Another cetacean encounter launched from the harbor in Anacortes, Washington.  This time we were hoping to spot the wolves of the sea, orcas, aka killer whales.  This area of the northwestern United States is known for having a resident pod as well as often hosting a few migrant pods.  During the boat ride the captain and naturalists of Island Adventures did a great job of the educational part while we motored out.  We learned that these different pods had their own culture, diets and even different languages.  This area is also where Seaworld (booo!) collected some of its first killer whales in the 1960s.  Interestingly we were informed that the killer whales have not been spotted in the cove where their relatives were corralled and captured since.  Makes you think doesn’t it?  How intelligent are these creatures to pass down vital information from generation to generation?  That is clearly not just instinct.  During our voyage we enjoyed see several whales and dolphins. The killer whales were curious about the boat, and came to check us out, even doing some spy-hopping, rising up almost vertically to peek above the surface and see what was going on.


5. Bull Shark: Venezuela

Bull Shark

Photo Credit:  Mercury Dog on Flickr

Diving around the archipelago of Los Roques is always a treat.  This National Park lies about 90 miles north of Caracas and 100 miles east of Bonaire and is the oldest and largest Marine Reserve in the Caribbean.  Tamara has been lucky enough to have been diving there numerous times, and raves about the quantity and diversity of sea life. On one immersion, a small group of four or five divers was investigating the small caves below Salt Cay. There was some motion to the ocean as the sea rushed in and out of the caves, and it was difficult to stay in one spot. The divers were to enter, take a look around, and come right back out, since you don’t have long to stay at deeper depths. The cave was somewhat narrow, and divers stayed single file. The dive master was a friend, and when T saw him motion to get closer to the wall, she knew there was a good reason. Toward the back of the cave was a medium-sized bull shark swimming toward the cave entrance. Clearly he was on his way out, and the divers definitely didn’t want him to feel crowded or trapped. He glided by within a foot or two, and on out of the cave, a beautiful creature. As exciting as this animal encounter was though, it was a relief when it was over.

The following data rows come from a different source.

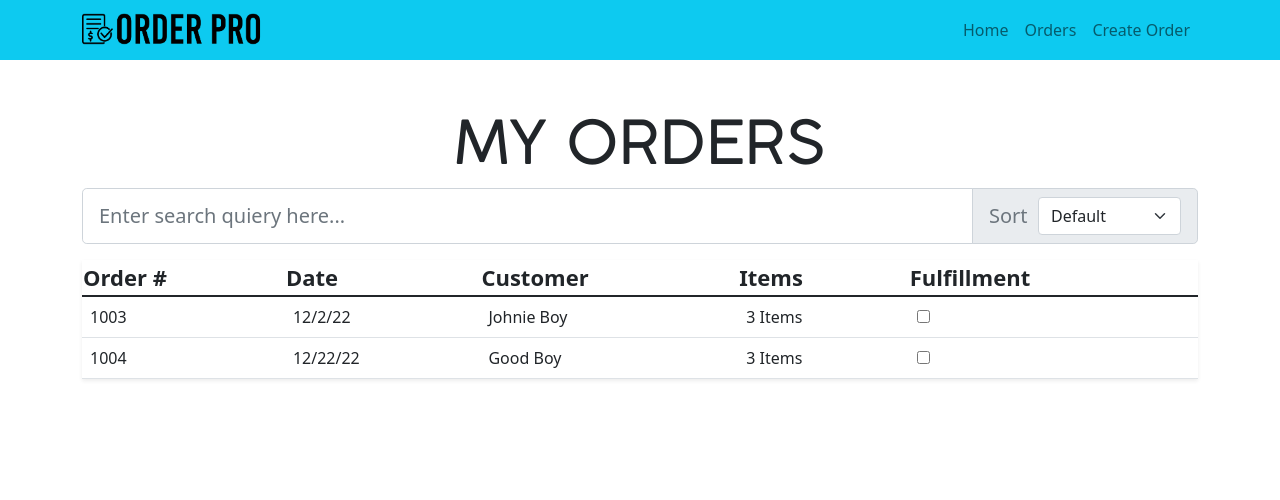
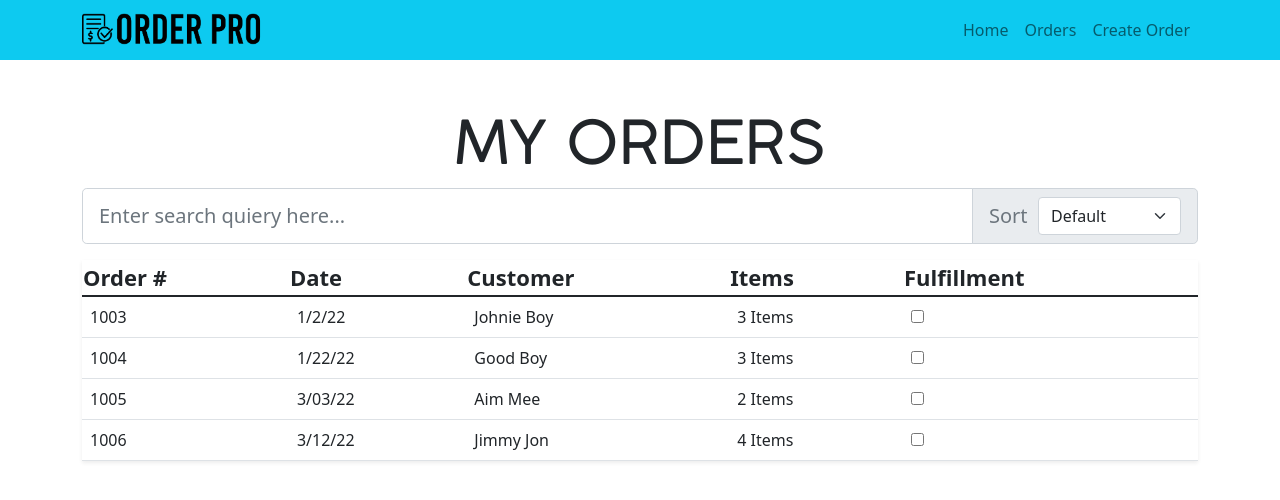
Before and after one commit to nickmendezFlatiron/Order-Pro, a React (Create React App) app: page /orders in a window 1280 px wide. Shown: the top 500 px of the page. Built offline with nearby package versions, Linux system fonts and the light colour scheme; data requests are answered from the project's data file.

Commit message:
restructured components composition to reduce prop drilling

```diff
--- a/src/components/App.js
+++ b/src/components/App.js
@@ -5,6 +5,8 @@ import Navigation from "./Navigation";
 import Orders from "./order-page/Orders";
 import OrderForm from "./order-form/OrderForm";
 import HomePage from "./home-page/HomePage";
+import OrderTable from "./order-page/OrderTable";
+import SearchBar from "./order-page/SearchBar";
 
 import logo from '../assets/logo.png';
 import '../fonts/Cocogoose-Light.ttf'
@@ -27,7 +29,10 @@ const App = () => {
           <Navigation logo={logo}/>
           <Switch>
             <Route exact path="/orders">
-              <Orders orders={orders} />
+              <Orders>
+                <SearchBar orders={orders} />
+                <OrderTable orders={orders} />
+              </Orders>
             </Route>
             <Route exact path="/create-order">
               <OrderForm />
--- a/src/components/order-page/OrderTable.jsx
+++ b/src/components/order-page/OrderTable.jsx
@@ -2,31 +2,8 @@ import React from 'react'
 import {Container , Table} from 'react-bootstrap'
 import TableRow from './TableRow'
 
-const OrderTable = () => {
-  const orders = [{
-    name : "Johnie Boy",
-    email : "john@email.com" ,
-    date : "12/2/22" ,
-    number : 1003 ,
-    items : {
-        item_1 : "shoes",
-        item_2 : "t shirt" ,
-        item_3 : "socks"
-    } ,
-    id : 1
-  } ,
-  {
-    name : "Good Boy",
-    email : "good@email.com" ,
-    date : "12/22/22" ,
-    number : 1004 ,
-    items : {
-        item_1 : "slippers",
-        item_2 : "shorts" ,
-        item_3 : "gym bag"
-    } ,
-    id : 2
-  }]
+const OrderTable = ({orders}) => {
+
 
   const tableRows = orders.map(order => {
    return <TableRow order={order} key={order.id} />
--- a/src/components/order-page/Orders.jsx
+++ b/src/components/order-page/Orders.jsx
@@ -1,13 +1,11 @@
 import React from "react";
-import SearchBar from "./SearchBar";
-import OrderTable from "./OrderTable";
 
-const Orders = () => {
+
+const Orders = ({children}) => {
   return (
     <div className="my-5 mx-auto">
       <h1 className="font-60 text-center font-face-cl">MY ORDERS</h1>
-      <SearchBar />
-      <OrderTable />
+      {children}
     </div>
 
   )
```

About the author

A 30 something traveler with insatiable wanderlust. Veteran of 2 RTW trips now focusing on slow travel.